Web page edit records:
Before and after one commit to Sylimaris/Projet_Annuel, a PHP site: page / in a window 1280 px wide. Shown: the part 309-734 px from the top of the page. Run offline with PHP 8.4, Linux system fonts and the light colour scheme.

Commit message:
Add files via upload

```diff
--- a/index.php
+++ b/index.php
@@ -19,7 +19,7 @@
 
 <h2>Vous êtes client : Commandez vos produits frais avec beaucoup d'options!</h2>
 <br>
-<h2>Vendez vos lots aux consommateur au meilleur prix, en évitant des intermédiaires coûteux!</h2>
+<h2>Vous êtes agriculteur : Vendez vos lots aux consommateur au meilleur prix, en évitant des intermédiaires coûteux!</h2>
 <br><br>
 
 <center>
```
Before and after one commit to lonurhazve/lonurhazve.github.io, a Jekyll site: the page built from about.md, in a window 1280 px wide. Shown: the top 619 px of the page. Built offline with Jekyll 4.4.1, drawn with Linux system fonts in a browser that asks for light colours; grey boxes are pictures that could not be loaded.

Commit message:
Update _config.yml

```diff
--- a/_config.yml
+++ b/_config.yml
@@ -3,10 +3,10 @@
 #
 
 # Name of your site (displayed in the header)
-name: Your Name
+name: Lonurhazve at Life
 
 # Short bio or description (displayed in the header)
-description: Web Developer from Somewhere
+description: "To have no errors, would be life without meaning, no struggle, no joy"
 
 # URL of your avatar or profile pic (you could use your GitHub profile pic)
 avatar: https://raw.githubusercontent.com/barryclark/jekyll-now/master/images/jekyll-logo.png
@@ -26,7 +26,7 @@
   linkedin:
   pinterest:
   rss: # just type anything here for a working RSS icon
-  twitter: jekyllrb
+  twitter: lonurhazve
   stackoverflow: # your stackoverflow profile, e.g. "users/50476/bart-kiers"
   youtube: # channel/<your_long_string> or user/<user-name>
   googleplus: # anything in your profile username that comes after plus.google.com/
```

Task goal:
Your answer must be one number: how many lines of the entries hold the string "description".

Task solution:
3